"Girl for Me" is lifted from The Chevelles' debut album Gigantic, which was released in June 1993.  The single performed better on the Australian Music Report singles chart, where it reached number 97.



Number 145 "The Way I Made You Feel" by Ed Kuepper
Peak: number 144
Peak date: 25 May 1992
Weeks in top 150: 2 weeks
 
Born in West Germany, but based in Australia, Ed Kuepper was a founding member and guitarist of seminal punk band The Saints, formed in 1973.  The Saints first appeared on the Australian chart with their debut single "(I'm) Stranded" (number 98, March 1977). Ed left the band in 1979, before The Saints scored their biggest hit with "Just Like Fire Would" (number 29, April 1986).

Ed's debut solo album Electrical Storm was released in September 1985, but missed the national top 100.  Ed scored his first charting single with "Nothing Changes in My House" (number 99, January 1988).  His biggest solo 'hit' in Australia was "If I Had a Ticket" (number 72, April 1994).

"The Way I Made You Feel" appeared on Ed's fifth solo studio album Honey Steel's Gold (number 28, March 1992).

We will next see Ed in July 1992.
 

 
Number 147 "Play Dinosaur" by Degenerates
Peak: number 142
Peak date: 1 June 1992
Weeks in top 150: 4 weeks

We last saw Australian band Degenerates in 1991.  "Play Dinosaur" was the title track from the band's debut album Play Dinosaur, which, as with Atomic Dining Club above, had three separate release dates listed in The ARIA Report (June, July and August 1992), and missed the top 150.
 
"Play Dinosaur" performed significantly better on the Australian Music Report singles chart, where it reached number 68.  I have to wonder why a single peaked 74 places higher on the AMR chart...
 
This would be Degenerates' final top 150 entry, though they released a second album Outspoken in March 1993.



Bubbling WAY down under:
 
Number 189 "Bang" by Blur
Peak: number 189
Peak date: 18 May 1992
Weeks on chart: 1 week
 
We last saw English band Blur in 1991.  "Bang" was the second single released from the band's debut album Leisure (number 142, April 1992) in Australia.

Internationally, "Bang" peaked at number 24 in the UK in August 1991, and number 21 in Ireland in August 1991.  The single also peaked at number 40 on the US Billboard Dance Club songs chart in June 1992 - for what that is worth (not much, in my book).  This was classified as dance music in the US?!

Within Australia, "Bang" performed strongest in Victoria/Tasmania, where it reached number 168.

I don't recall hearing "Bang" before, though have a VHS-sourced copy of the video in my collection from a tape I digitised, so have actually heard it before.  Musically, it sounds quite similar to "There's No Other Way" to me.

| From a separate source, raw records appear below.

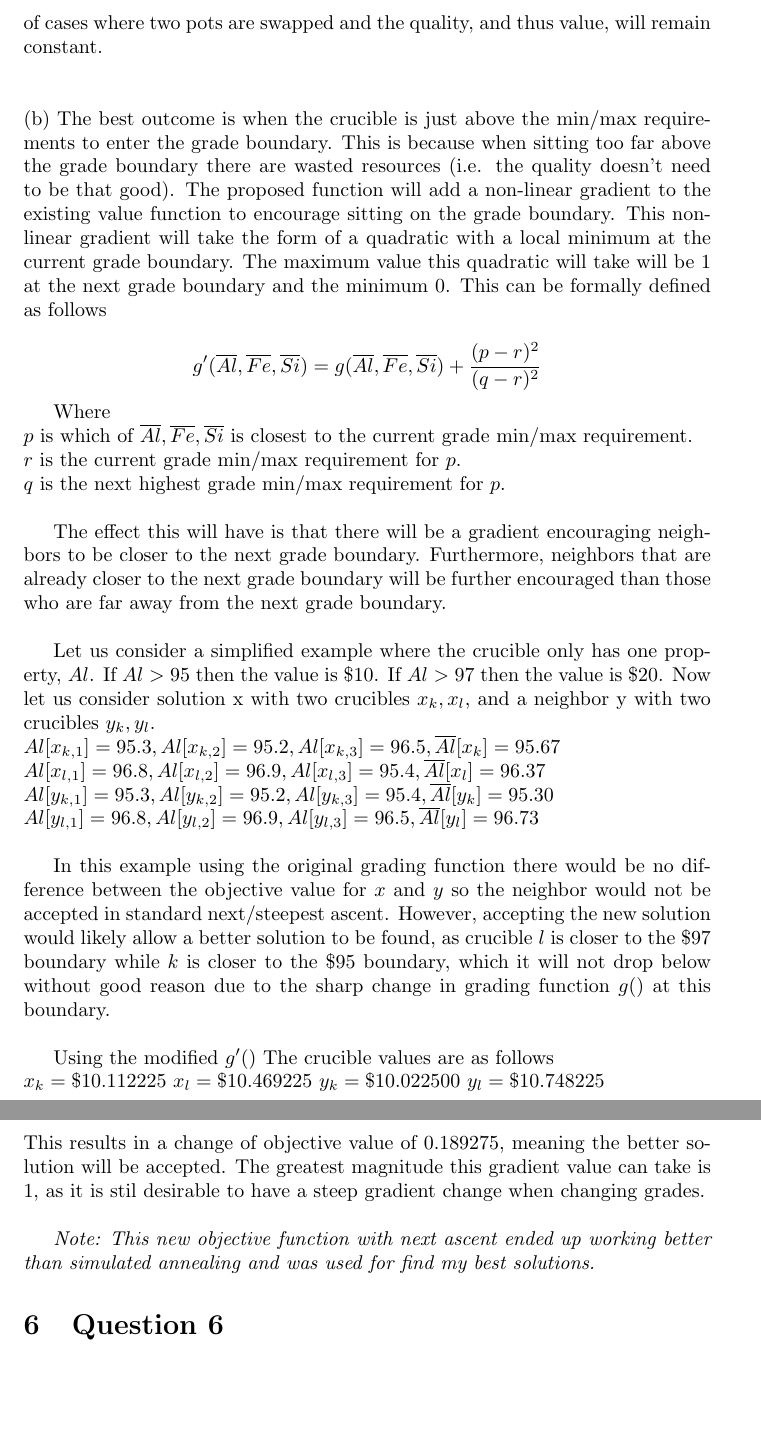
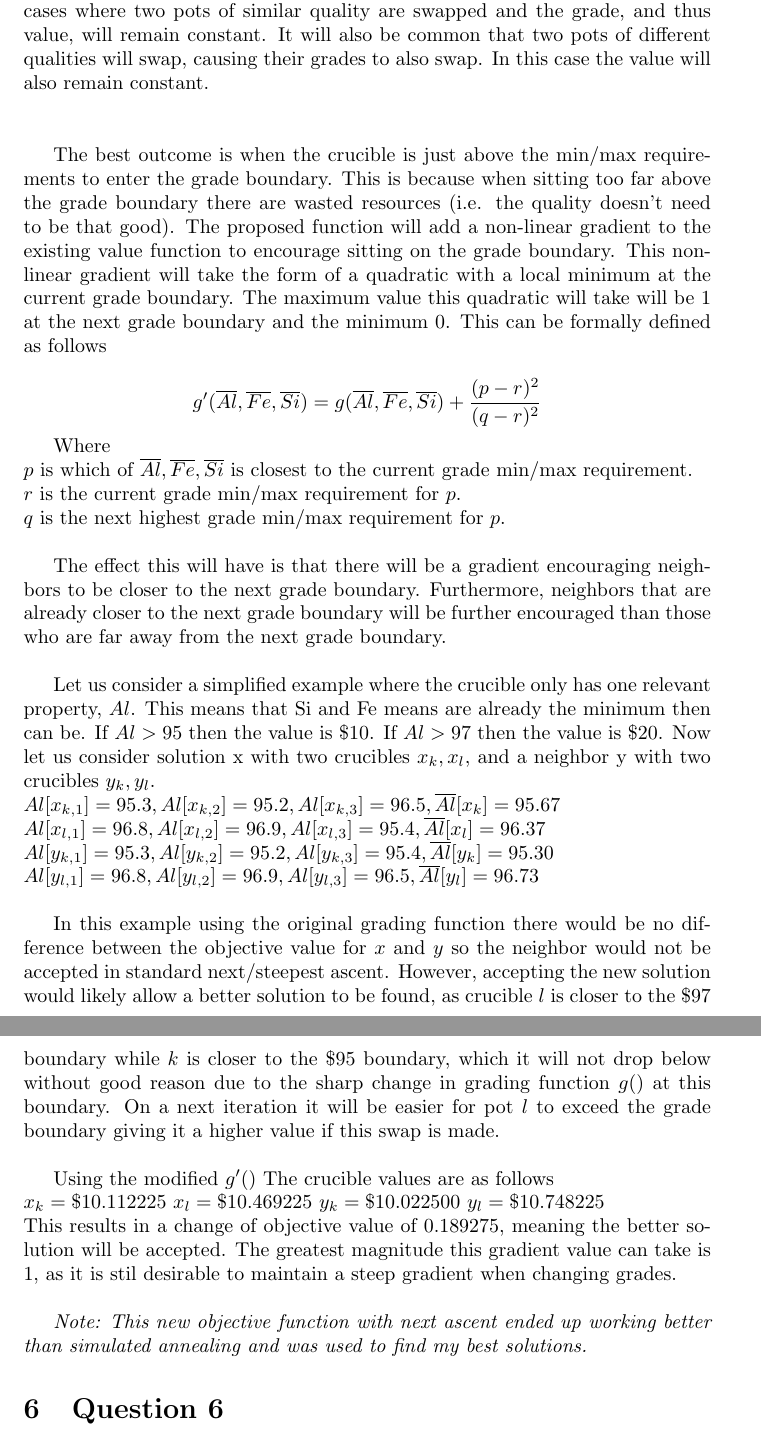
Before and after one commit to Leo-Mooney/760-heuristics, a LaTeX document (report/report.tex): two parts of pages 4 and 5 of 12 before the commit and two parts of pages 4 and 5 of 20 after it, joined at a grey line, cut so that both start at the same text, the shorter picture padded with empty space. Compiled offline with pdfLaTeX.

Commit message:
final report changes

```diff
--- a/report/report.tex
+++ b/report/report.tex
@@ -116,12 +121,15 @@ ascent is better than steepest ascent; however, this conclusion is from
 limited information so it not conclusive evidence.
 
 \section{Question 5}
-(a) You would expect the problem's objective function to have lots of
+You would expect the problem's objective function to have lots of
 plateus because the objective function is not continuous. This means
-there will be lots of cases where two pots are swapped and the
-quality, and thus value, will remain constant.\\\\
+there will be lots of cases where two pots of similar quality are
+swapped and the grade, and thus value, will remain constant. It will
+also be common that two pots of different qualities will swap, causing
+their grades to also swap. In this case the value will also remain
+constant.\\\\
 
-\noindent (b) The best outcome is when the crucible is just above
+The best outcome is when the crucible is just above
 the min/max requirements to enter the grade boundary. This is because
 when sitting too far above the grade boundary there are wasted
 resources (i.e. the quality doesn't need to be that good).
@@ -151,9 +159,10 @@ further encouraged than those who are far away from the next grade
 boundary. \\
 
 Let us consider a simplified example where the crucible only has one
-property, $Al$. If $Al > 95$ then the value is \$10. If $Al > 97$ then the
-value is \$20. Now let us consider solution x with two crucibles
-$x_k, x_l$, and a neighbor y with two crucibles $y_k, y_l$. \\
+relevant property, $Al$. This means that Si and Fe means are already
+the minimum then can be. If $Al > 95$ then the value is \$10. If
+$Al > 97$ then the value is \$20. Now let us consider solution x with
+two crucibles $x_k, x_l$, and a neighbor y with two crucibles $y_k, y_l$. \\
 $Al[x_{k,1}]=95.3,Al[x_{k,2}]=95.2,Al[x_{k,3}]=96.5,\overline{Al}[x_k]=95.67$\\
 $Al[x_{l,1}]=96.8,Al[x_{l,2}]=96.9,Al[x_{l,3}]=95.4,\overline{Al}[x_l]=96.37$\\
 $Al[y_{k,1}]=95.3,Al[y_{k,2}]=95.2,Al[y_{k,3}]=95.4,\overline{Al}[y_k]=95.30$\\
@@ -166,7 +175,8 @@ accepting the new solution would likely allow a better solution to be
 found, as crucible $l$ is closer to the \$97 boundary while
 $k$ is closer to the \$95 boundary, which it will not drop below without
 good reason due to the sharp change in grading function $g()$ at this
-boundary.\\
+boundary. On a next iteration it will be easier for pot $l$ to exceed
+the grade boundary giving it a higher value if this swap is made.\\
 
 Using the modified $g'()$ The crucible values are as follows\\
 $x_k = \$10.112225$
@@ -175,11 +185,11 @@ $y_k = \$10.022500$
 $y_l = \$10.748225$ \\
 This results in a change of objective value of 0.189275, meaning the
 better solution will be accepted. The greatest magnitude this gradient
-value can take is 1, as it is stil desirable to have a steep gradient
-change when changing grades. \\
+value can take is 1, as it is stil desirable to maintain a steep
+gradient when changing grades. \\
 
 \textit{Note: This new objective function with next ascent ended up
-working better than simulated annealing and was used for find my best
+working better than simulated annealing and was used to find my best
 solutions.}
 
 \section{Question 6}
```
Also changed, not shown: report/assets/code.pdf (added), report/report.pdf, report/report.tex (13 more changed lines), 2 other files.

"Bang" has been virtually disowned by Blur, who wrote the song in response to pressure they were placed under by their record label to produce another hit.  The band's bass player Alex James said in a 1999 interview that he didn't think the band would ever play the song live again.

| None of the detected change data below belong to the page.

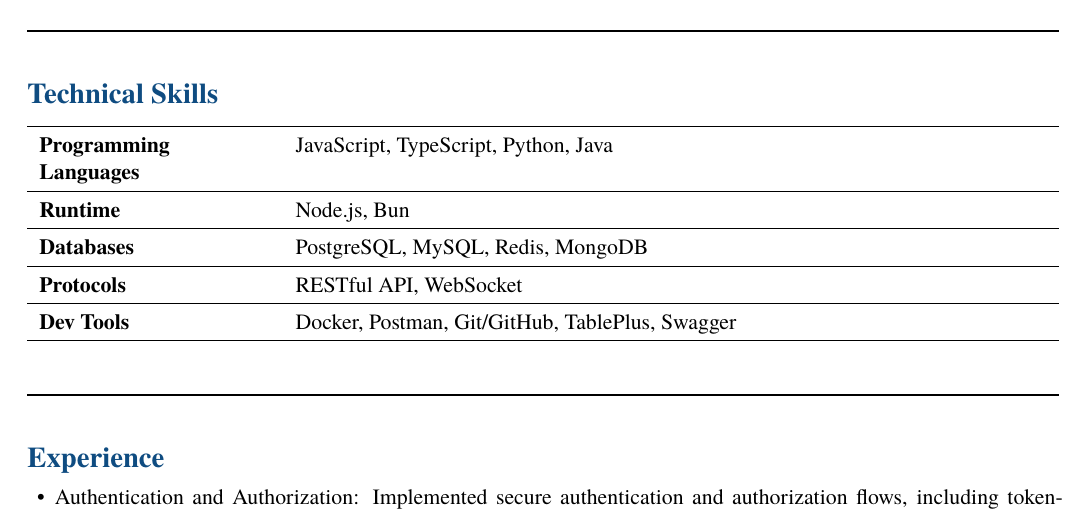
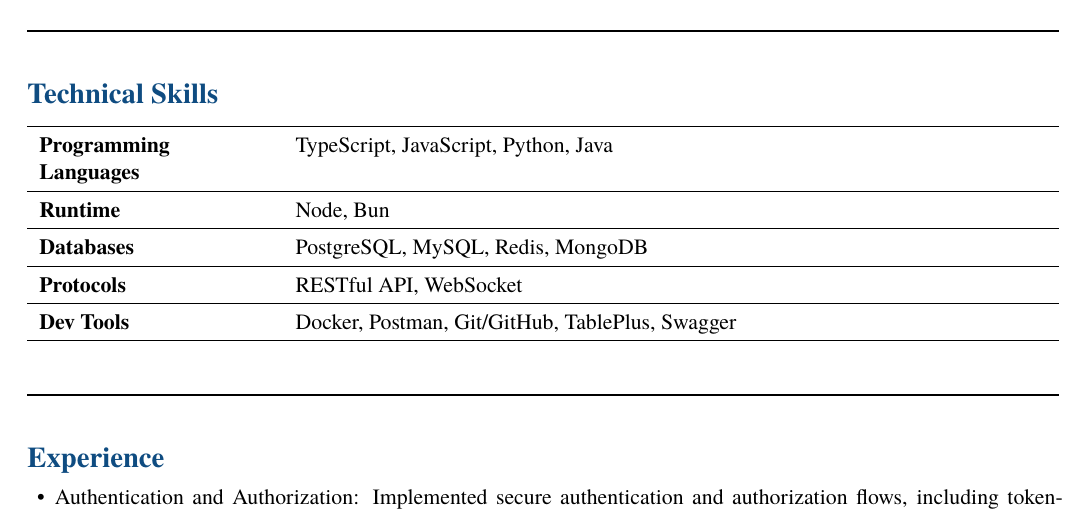
Before and after one commit to GSYNDRA/my-cv, a LaTeX document (main.tex, which reads sections/03_technical_skills.tex): part of page 1 of 2, cut so that both start at the same text. Compiled offline with XeLaTeX; a missing font is replaced by an installed copy or a similar font.

Commit message:
fix my cv

```diff
--- a/sections/03_technical_skills.tex
+++ b/sections/03_technical_skills.tex
@@ -3,9 +3,9 @@
 \renewcommand{\arraystretch}{1.35}
 \begin{tabularx}{\textwidth}{>{\raggedright\arraybackslash\bfseries}p{4.1cm}X}
 \hline
-Programming Languages & JavaScript, TypeScript, Python, Java \\
+Programming Languages & TypeScript, JavaScript, Python, Java \\
 \hline
-Runtime & Node.js, Bun \\
+Runtime & Node, Bun \\
 \hline
 Databases & PostgreSQL, MySQL, Redis, MongoDB \\
 \hline
```
Also changed, not shown: main.pdf.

We will next see Blur in 1993.
 
 
 
Number 209 "Closer Than Close" by Peabo Bryson
Peak: number 209
Peak date: 18 May 1992
Weeks on chart: 1 week
 
We last saw American singer-songwriter Peabo Bryson in 1991.
 
"Closer Than Close" was issued as the second single from Peabo's fifteenth studio album Can You Stop the Rain (number 188, March 1992).  Interestingly, this single was released in Australia in February 1992, but took just over three months to register on the charts.

"Closer Than Close" missed the US Billboard Hot 100, but peaked at number 10 on the pointless Hot R&B/Hip-Hop Songs chart in November 1991.

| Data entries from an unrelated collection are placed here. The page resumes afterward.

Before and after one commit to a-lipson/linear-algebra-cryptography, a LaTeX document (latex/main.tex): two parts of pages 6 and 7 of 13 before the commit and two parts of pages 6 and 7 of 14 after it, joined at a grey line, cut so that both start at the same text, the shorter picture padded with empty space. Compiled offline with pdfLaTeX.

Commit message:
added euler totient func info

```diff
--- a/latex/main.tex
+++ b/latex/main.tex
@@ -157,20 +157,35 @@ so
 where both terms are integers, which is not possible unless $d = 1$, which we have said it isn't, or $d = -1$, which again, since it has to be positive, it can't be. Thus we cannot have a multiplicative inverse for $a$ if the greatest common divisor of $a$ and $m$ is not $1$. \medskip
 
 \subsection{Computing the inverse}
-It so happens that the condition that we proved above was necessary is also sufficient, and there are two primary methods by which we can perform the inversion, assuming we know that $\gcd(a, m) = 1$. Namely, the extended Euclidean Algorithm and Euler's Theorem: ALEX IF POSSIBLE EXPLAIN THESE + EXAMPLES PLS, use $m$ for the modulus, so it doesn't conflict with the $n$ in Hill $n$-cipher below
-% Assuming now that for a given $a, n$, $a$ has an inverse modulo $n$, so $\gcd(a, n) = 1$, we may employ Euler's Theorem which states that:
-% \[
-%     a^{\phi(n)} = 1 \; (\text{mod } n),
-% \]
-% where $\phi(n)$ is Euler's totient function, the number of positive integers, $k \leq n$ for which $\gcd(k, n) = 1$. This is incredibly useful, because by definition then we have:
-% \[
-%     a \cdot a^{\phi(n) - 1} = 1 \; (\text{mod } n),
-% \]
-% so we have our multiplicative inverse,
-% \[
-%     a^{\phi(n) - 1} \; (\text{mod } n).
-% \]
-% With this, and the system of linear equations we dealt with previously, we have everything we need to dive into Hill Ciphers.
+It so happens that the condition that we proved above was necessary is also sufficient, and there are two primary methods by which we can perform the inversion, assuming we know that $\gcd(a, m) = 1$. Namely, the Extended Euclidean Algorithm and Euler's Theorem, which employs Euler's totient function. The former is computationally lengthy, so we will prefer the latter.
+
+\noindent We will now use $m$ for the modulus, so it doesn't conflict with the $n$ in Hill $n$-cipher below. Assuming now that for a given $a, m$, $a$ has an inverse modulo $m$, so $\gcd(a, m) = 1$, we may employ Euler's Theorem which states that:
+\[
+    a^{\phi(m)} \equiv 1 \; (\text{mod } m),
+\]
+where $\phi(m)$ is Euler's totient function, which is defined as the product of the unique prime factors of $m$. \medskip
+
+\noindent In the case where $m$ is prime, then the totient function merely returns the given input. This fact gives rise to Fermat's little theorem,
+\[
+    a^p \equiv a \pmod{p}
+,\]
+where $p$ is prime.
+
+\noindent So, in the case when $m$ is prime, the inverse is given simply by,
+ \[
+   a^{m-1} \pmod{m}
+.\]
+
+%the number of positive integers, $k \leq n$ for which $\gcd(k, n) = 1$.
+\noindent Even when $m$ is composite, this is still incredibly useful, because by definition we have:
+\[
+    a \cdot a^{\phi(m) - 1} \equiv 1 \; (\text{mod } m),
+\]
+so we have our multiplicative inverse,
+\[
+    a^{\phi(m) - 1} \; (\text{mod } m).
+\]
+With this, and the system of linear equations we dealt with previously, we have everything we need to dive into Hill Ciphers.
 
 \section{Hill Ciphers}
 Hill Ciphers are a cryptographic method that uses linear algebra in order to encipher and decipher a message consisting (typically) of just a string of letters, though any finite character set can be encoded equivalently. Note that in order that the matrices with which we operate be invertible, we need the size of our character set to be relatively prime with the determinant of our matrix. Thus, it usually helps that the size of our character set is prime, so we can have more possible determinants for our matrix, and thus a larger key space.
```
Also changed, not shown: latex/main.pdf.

Within Australia, "Closer Than Close" peaked highest in New South Wales/Australian Capital Territory, where it reached number 186.

Peabo would land his final hits in Australia with the duets "Beauty and the Beast" (number 17, July 1992) with Céline Dion, and "A Whole New World (Aladdin's Theme)" (number 10, June 1993) with Regina Belle.  Both tracks were themes from Disney movies, Beauty and the Beast and Aladdin, respectively.

While we won't see Peabo bubbling under again, he had further low-charting albums in Australia with Through the Fire (number 193, August 1994) and Missing You (number 619, October 2007).


 
Number 211 "The Guitar (The Lion Sleeps Tonight)" by They Might Be Giants
Peak: number 180
Peak date: 8 June 1992
Weeks on chart: 3 weeks

We last saw American band They Might Be Giants in March 1992.  "The Guitar (The Lion Sleeps Tonight)" was the second single from their fourth studio album Apollo 18 (number 59, April 1992).
 
"The Guitar (The Lion Sleeps Tonight)" came together in a jam session based around The Tokens' "The Lion Sleeps Tonight". The song's chorus is sung by country singer Laura Cantrell.

I cannot find evidence of "The Guitar..." charting anywhere else.  Within Australia, the single performed strongest in Queensland, where it reached number 156.

We shall next see They Might Be Giants in 1994.



Next week (25 May): A quieter week, with three top 150 entries and two bubbling WAY down under debuts.

< Previous week: 11 May 1992                                         Next week: 25 May 1992 >

11 May 2024

Week commencing 11 May 1992

One thing this week in 1992's new entries on the Australian singles chart that peaked outside the top 100 have in common is that I do not recall hearing any of them at the time.
 
Boyz II Men: uhhing and aahing in the lower region of the ARIA top 200.
 
 
Top 150 debuts:
 
Number 136 "Born Free" by Vic Reeves and The Roman Numerals
Peak: number 130
Peak dates: 18 May 1992 and 25 May 1992
Weeks in top 150: 4 weeks
 
English comedian Vic Reeves, born Jim Moir, came to fame in in the UK in late 1986, when he first appeared in comedy game show segment on the TV program The Tube.  Prior to becoming known as Vic the comedian, Jim performed in several bands, and sold cassette recordings of his music through the British music newspaper NME.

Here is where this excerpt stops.